Another tax hike. Go screw.
Proposition 25: NO
A YES vote on this measure means: The Legislature’s vote requirement to send the annual budget bill to the Governor would be lowered from two-thirds to a majority of each house of the Legislature.
I’m happy forcing a 2/3 majority for the budget, especially since California is a one-party state. It’s really the only way to force bipartisanship on the legislature, and it gives the minority party a chance to do something besides getting run over roughshod.
Proposition 26: YES
A YES vote on this measure means: The definition of taxes would be broadened to include many payments currently considered to be fees or charges. As a result, more state and local proposals to increase revenues would require approval by two-thirds of each house of the Legislature or by local voters.
This makes it harder to raise fees or surcharges without explicit voter approval, or a supermajority in the legislature. I have to live within a budget, let them try it for a while, instead of simply using my wallet to fill up the holes they create with overspending.
Proposition 27: NO
A YES vote on this measure means: The responsibility to determine the boundaries of State Legislature and Board of Equalization districts would be returned to the Legislature. The Citizens Redistricting Commission, established by Proposition 11 in 2008 to perform this function, would be eliminated. (Proposition 20 on this ballot also concerns redistricting issues. If both Proposition 27 and Proposition 20 are approved by voters, the proposition receiving the greater number of “yes” votes would be the only one to go into effect.)

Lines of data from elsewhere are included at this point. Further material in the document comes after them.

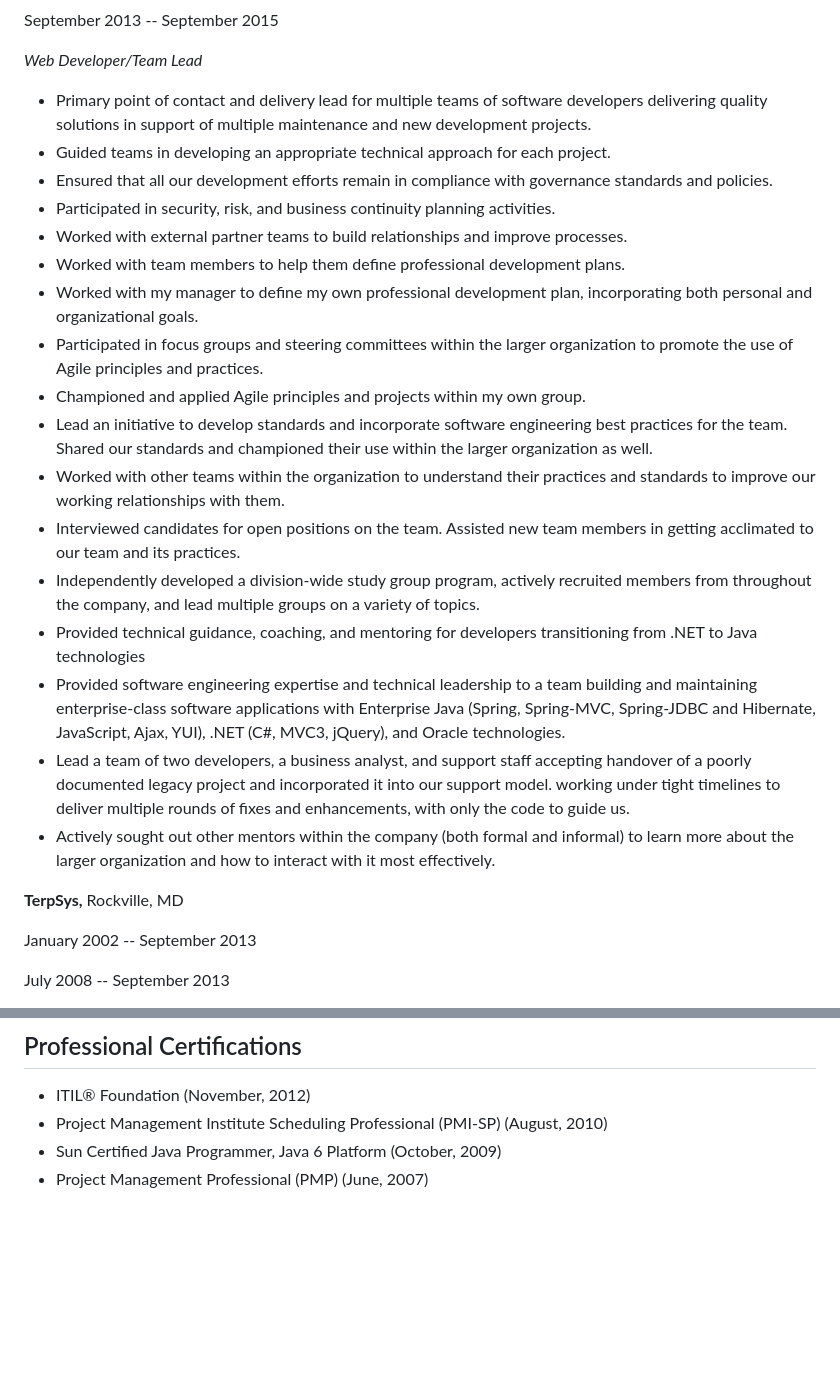
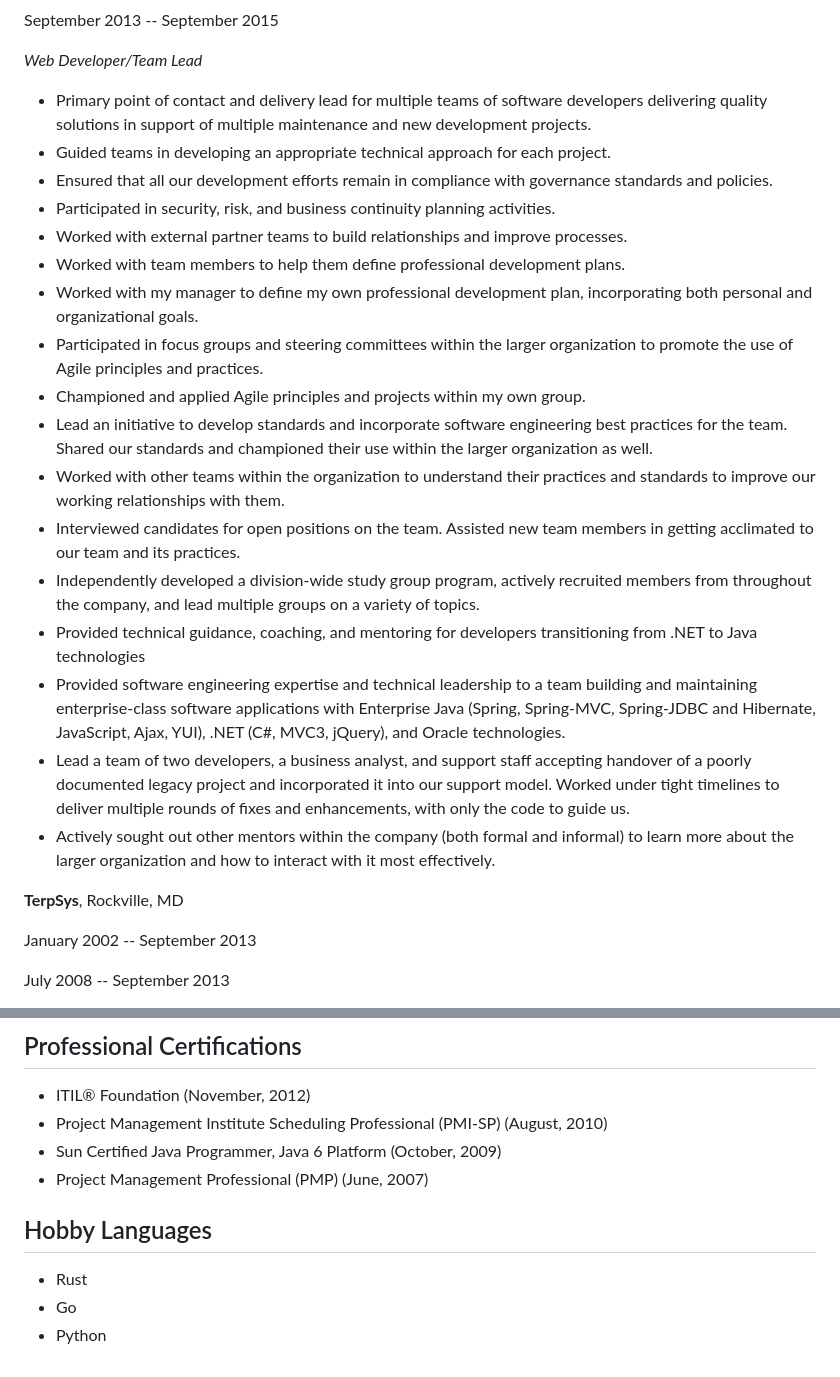
Before and after one commit to kanozad/kanozad, a Markdown page: README.md, 2 parts joined by grey strips. Drawn GitHub-style; blank space fills up the shorter version.

```diff
--- a/README.md
+++ b/README.md
@@ -75,54 +63,25 @@ September 2013 -- September 2015
 
 *Web Developer/Team Lead*
 
--   Primary point of contact and delivery lead for multiple teams of
-    software developers delivering quality solutions in support of
-    multiple maintenance and new development projects.
--   Guided teams in developing an appropriate technical approach for
-    each project.
--   Ensured that all our development efforts remain in compliance with
-    governance standards and policies.
--   Participated in security, risk, and business continuity planning
-    activities.
--   Worked with external partner teams to build relationships and
-    improve processes.
--   Worked with team members to help them define professional
-    development plans.
--   Worked with my manager to define my own professional development
-    plan, incorporating both personal and organizational goals.
--   Participated in focus groups and steering committees within the
-    larger organization to promote the use of Agile principles and
-    practices.
--   Championed and applied Agile principles and projects within my own
-    group.
--   Lead an initiative to develop standards and incorporate software
-    engineering best practices for the team. Shared our standards and
-    championed their use within the larger organization as well.
--   Worked with other teams within the organization to understand their
-    practices and standards to improve our working relationships with
-    them.
--   Interviewed candidates for open positions on the team. Assisted new
-    team members in getting acclimated to our team and its practices.
--   Independently developed a division-wide study group program,
-    actively recruited members from throughout the company, and lead
-    multiple groups on a variety of topics.
--   Provided technical guidance, coaching, and mentoring for developers
-    transitioning from .NET to Java technologies
--   Provided software engineering expertise and technical leadership to
-    a team building and maintaining enterprise-class software
-    applications with Enterprise Java (Spring, Spring-MVC, Spring-JDBC
-    and Hibernate, JavaScript, Ajax, YUI), .NET (C#, MVC3, jQuery), and
-    Oracle technologies.
--   Lead a team of two developers, a business analyst, and support staff
-    accepting handover of a poorly documented legacy project and
-    incorporated it into our support model. working under tight
-    timelines to deliver multiple rounds of fixes and enhancements, with
-    only the code to guide us.
--   Actively sought out other mentors within the company (both formal
-    and informal) to learn more about the larger organization and how to
-    interact with it most effectively.
+-   Primary point of contact and delivery lead for multiple teams of software developers delivering quality solutions in support of multiple maintenance and new development projects.
+-   Guided teams in developing an appropriate technical approach for each project.
+-   Ensured that all our development efforts remain in compliance with governance standards and policies.
+-   Participated in security, risk, and business continuity planning activities.
+-   Worked with external partner teams to build relationships and improve processes.
+-   Worked with team members to help them define professional development plans.
+-   Worked with my manager to define my own professional development plan, incorporating both personal and organizational goals.
+-   Participated in focus groups and steering committees within the larger organization to promote the use of Agile principles and practices.
+-   Championed and applied Agile principles and projects within my own group.
+-   Lead an initiative to develop standards and incorporate software engineering best practices for the team. Shared our standards and championed their use within the larger organization as well.
+-   Worked with other teams within the organization to understand their practices and standards to improve our working relationships with them.
+-   Interviewed candidates for open positions on the team. Assisted new team members in getting acclimated to our team and its practices.
+-   Independently developed a division-wide study group program, actively recruited members from throughout the company, and lead multiple groups on a variety of topics.
+-   Provided technical guidance, coaching, and mentoring for developers transitioning from .NET to Java technologies
+-   Provided software engineering expertise and technical leadership to a team building and maintaining enterprise-class software applications with Enterprise Java (Spring, Spring-MVC, Spring-JDBC and Hibernate, JavaScript, Ajax, YUI), .NET (C#, MVC3, jQuery), and Oracle technologies.
+-   Lead a team of two developers, a business analyst, and support staff accepting handover of a poorly documented legacy project and incorporated it into our support model. Worked under tight timelines to deliver multiple rounds of fixes and enhancements, with only the code to guide us.
+-   Actively sought out other mentors within the company (both formal and informal) to learn more about the larger organization and how to interact with it most effectively.
 
-**TerpSys,** Rockville, MD
+**TerpSys**, Rockville, MD
 
 January 2002 -- September 2013
 
@@ -298,3 +257,9 @@ BA Economics, awarded March 1988
 -   Project Management Institute Scheduling Professional (PMI-SP) (August, 2010)
 -   Sun Certified Java Programmer, Java 6 Platform (October, 2009)
 -   Project Management Professional (PMP) (June, 2007)
+
+## Hobby Languages
+
+- Rust
+- Go
+- Python
```
Also changed, not shown: other parts of README.md (+30 -42 lines).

Nope. We already decided that we didn’t want politicians to create safe districts. Let’s keep this as a technical, bipartisan process.